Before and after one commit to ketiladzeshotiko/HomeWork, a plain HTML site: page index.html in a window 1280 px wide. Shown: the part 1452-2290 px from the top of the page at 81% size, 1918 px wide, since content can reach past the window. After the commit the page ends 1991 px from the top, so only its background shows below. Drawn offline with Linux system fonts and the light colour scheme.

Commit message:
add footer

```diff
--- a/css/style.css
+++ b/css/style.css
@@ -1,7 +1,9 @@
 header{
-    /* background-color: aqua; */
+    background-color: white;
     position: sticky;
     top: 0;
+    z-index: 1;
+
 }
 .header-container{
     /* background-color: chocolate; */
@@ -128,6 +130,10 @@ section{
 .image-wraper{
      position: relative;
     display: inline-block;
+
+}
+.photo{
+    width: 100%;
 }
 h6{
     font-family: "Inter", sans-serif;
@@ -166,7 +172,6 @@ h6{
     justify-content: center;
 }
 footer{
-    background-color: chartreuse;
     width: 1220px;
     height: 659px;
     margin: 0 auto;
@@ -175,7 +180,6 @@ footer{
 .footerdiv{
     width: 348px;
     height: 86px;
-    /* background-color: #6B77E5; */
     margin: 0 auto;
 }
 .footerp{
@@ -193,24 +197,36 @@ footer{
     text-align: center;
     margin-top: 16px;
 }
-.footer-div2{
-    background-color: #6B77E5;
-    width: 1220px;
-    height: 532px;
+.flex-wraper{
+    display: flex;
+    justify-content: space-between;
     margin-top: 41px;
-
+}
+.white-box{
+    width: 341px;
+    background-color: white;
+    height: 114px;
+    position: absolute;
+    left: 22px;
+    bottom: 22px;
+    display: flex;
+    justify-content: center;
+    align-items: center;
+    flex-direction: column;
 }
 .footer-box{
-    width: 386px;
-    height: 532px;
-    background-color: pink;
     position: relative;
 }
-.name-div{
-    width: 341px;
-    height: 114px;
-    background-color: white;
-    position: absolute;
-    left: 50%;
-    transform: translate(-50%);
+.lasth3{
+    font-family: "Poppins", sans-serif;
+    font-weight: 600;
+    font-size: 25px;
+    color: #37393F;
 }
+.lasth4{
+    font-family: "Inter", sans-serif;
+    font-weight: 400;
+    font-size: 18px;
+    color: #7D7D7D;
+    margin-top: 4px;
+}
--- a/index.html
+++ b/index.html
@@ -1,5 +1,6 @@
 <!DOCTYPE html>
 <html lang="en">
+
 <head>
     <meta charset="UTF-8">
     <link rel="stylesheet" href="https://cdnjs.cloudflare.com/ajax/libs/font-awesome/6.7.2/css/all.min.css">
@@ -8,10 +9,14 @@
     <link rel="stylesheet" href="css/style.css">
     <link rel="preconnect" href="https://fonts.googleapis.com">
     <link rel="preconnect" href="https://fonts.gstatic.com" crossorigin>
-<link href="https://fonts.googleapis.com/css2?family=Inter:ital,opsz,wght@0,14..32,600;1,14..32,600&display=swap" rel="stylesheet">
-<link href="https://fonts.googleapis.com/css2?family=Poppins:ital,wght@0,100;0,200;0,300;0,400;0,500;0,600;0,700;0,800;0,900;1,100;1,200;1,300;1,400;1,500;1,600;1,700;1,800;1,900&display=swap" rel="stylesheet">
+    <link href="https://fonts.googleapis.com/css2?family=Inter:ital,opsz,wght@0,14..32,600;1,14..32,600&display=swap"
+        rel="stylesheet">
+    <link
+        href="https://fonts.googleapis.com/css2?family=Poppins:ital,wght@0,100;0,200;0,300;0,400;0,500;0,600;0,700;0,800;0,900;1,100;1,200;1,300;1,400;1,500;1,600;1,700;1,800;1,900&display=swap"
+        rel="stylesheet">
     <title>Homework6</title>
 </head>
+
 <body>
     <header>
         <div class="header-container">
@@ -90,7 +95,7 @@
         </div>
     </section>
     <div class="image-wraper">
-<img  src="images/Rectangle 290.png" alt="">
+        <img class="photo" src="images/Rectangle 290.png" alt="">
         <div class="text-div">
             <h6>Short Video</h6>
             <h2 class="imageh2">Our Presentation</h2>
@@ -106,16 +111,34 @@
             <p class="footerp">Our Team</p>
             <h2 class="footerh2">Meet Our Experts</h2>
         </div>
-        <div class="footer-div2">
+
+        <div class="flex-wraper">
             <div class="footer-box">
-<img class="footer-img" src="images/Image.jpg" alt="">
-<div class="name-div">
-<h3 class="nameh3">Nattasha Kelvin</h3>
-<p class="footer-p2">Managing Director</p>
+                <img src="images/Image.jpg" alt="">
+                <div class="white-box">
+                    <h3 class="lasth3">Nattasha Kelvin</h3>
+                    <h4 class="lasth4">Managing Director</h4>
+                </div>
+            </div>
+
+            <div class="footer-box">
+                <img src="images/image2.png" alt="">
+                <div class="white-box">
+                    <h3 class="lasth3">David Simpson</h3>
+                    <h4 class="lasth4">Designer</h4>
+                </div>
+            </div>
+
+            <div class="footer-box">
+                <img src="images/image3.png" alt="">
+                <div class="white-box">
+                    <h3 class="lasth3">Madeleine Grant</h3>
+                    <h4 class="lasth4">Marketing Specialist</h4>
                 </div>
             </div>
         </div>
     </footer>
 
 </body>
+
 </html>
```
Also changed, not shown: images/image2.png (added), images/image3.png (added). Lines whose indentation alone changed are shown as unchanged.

— TASK DESCRIPTION —
All of the entries should be repeated word for word.

— COMPLETED EXERCISE —
Before and after one commit to ketiladzeshotiko/HomeWork, a plain HTML site: page index.html in a window 1280 px wide. Shown: the part 1452-2290 px from the top of the page at 81% size, 1918 px wide, since content can reach past the window. After the commit the page ends 1991 px from the top, so only its background shows below. Drawn offline with Linux system fonts and the light colour scheme.

Commit message:
add footer

```diff
--- a/css/style.css
+++ b/css/style.css
@@ -1,7 +1,9 @@
 header{
-    /* background-color: aqua; */
+    background-color: white;
     position: sticky;
     top: 0;
+    z-index: 1;
+
 }
 .header-container{
     /* background-color: chocolate; */
@@ -128,6 +130,10 @@ section{
 .image-wraper{
      position: relative;
     display: inline-block;
+
+}
+.photo{
+    width: 100%;
 }
 h6{
     font-family: "Inter", sans-serif;
@@ -166,7 +172,6 @@ h6{
     justify-content: center;
 }
 footer{
-    background-color: chartreuse;
     width: 1220px;
     height: 659px;
     margin: 0 auto;
@@ -175,7 +180,6 @@ footer{
 .footerdiv{
     width: 348px;
     height: 86px;
-    /* background-color: #6B77E5; */
     margin: 0 auto;
 }
 .footerp{
@@ -193,24 +197,36 @@ footer{
     text-align: center;
     margin-top: 16px;
 }
-.footer-div2{
-    background-color: #6B77E5;
-    width: 1220px;
-    height: 532px;
+.flex-wraper{
+    display: flex;
+    justify-content: space-between;
     margin-top: 41px;
-
+}
+.white-box{
+    width: 341px;
+    background-color: white;
+    height: 114px;
+    position: absolute;
+    left: 22px;
+    bottom: 22px;
+    display: flex;
+    justify-content: center;
+    align-items: center;
+    flex-direction: column;
 }
 .footer-box{
-    width: 386px;
-    height: 532px;
-    background-color: pink;
     position: relative;
 }
-.name-div{
-    width: 341px;
-    height: 114px;
-    background-color: white;
-    position: absolute;
-    left: 50%;
-    transform: translate(-50%);
+.lasth3{
+    font-family: "Poppins", sans-serif;
+    font-weight: 600;
+    font-size: 25px;
+    color: #37393F;
 }
+.lasth4{
+    font-family: "Inter", sans-serif;
+    font-weight: 400;
+    font-size: 18px;
+    color: #7D7D7D;
+    margin-top: 4px;
+}
--- a/index.html
+++ b/index.html
@@ -1,5 +1,6 @@
 <!DOCTYPE html>
 <html lang="en">
+
 <head>
     <meta charset="UTF-8">
     <link rel="stylesheet" href="https://cdnjs.cloudflare.com/ajax/libs/font-awesome/6.7.2/css/all.min.css">
@@ -8,10 +9,14 @@
     <link rel="stylesheet" href="css/style.css">
     <link rel="preconnect" href="https://fonts.googleapis.com">
     <link rel="preconnect" href="https://fonts.gstatic.com" crossorigin>
-<link href="https://fonts.googleapis.com/css2?family=Inter:ital,opsz,wght@0,14..32,600;1,14..32,600&display=swap" rel="stylesheet">
-<link href="https://fonts.googleapis.com/css2?family=Poppins:ital,wght@0,100;0,200;0,300;0,400;0,500;0,600;0,700;0,800;0,900;1,100;1,200;1,300;1,400;1,500;1,600;1,700;1,800;1,900&display=swap" rel="stylesheet">
+    <link href="https://fonts.googleapis.com/css2?family=Inter:ital,opsz,wght@0,14..32,600;1,14..32,600&display=swap"
+        rel="stylesheet">
+    <link
+        href="https://fonts.googleapis.com/css2?family=Poppins:ital,wght@0,100;0,200;0,300;0,400;0,500;0,600;0,700;0,800;0,900;1,100;1,200;1,300;1,400;1,500;1,600;1,700;1,800;1,900&display=swap"
+        rel="stylesheet">
     <title>Homework6</title>
 </head>
+
 <body>
     <header>
         <div class="header-container">
@@ -90,7 +95,7 @@
         </div>
     </section>
     <div class="image-wraper">
-<img  src="images/Rectangle 290.png" alt="">
+        <img class="photo" src="images/Rectangle 290.png" alt="">
         <div class="text-div">
             <h6>Short Video</h6>
             <h2 class="imageh2">Our Presentation</h2>
@@ -106,16 +111,34 @@
             <p class="footerp">Our Team</p>
             <h2 class="footerh2">Meet Our Experts</h2>
         </div>
-        <div class="footer-div2">
+
+        <div class="flex-wraper">
             <div class="footer-box">
-<img class="footer-img" src="images/Image.jpg" alt="">
-<div class="name-div">
-<h3 class="nameh3">Nattasha Kelvin</h3>
-<p class="footer-p2">Managing Director</p>
+                <img src="images/Image.jpg" alt="">
+                <div class="white-box">
+                    <h3 class="lasth3">Nattasha Kelvin</h3>
+                    <h4 class="lasth4">Managing Director</h4>
+                </div>
+            </div>
+
+            <div class="footer-box">
+                <img src="images/image2.png" alt="">
+                <div class="white-box">
+                    <h3 class="lasth3">David Simpson</h3>
+                    <h4 class="lasth4">Designer</h4>
+                </div>
+            </div>
+
+            <div class="footer-box">
+                <img src="images/image3.png" alt="">
+                <div class="white-box">
+                    <h3 class="lasth3">Madeleine Grant</h3>
+                    <h4 class="lasth4">Marketing Specialist</h4>
                 </div>
             </div>
         </div>
     </footer>
 
 </body>
+
 </html>
```
Also changed, not shown: images/image2.png (added), images/image3.png (added). Lines whose indentation alone changed are shown as unchanged.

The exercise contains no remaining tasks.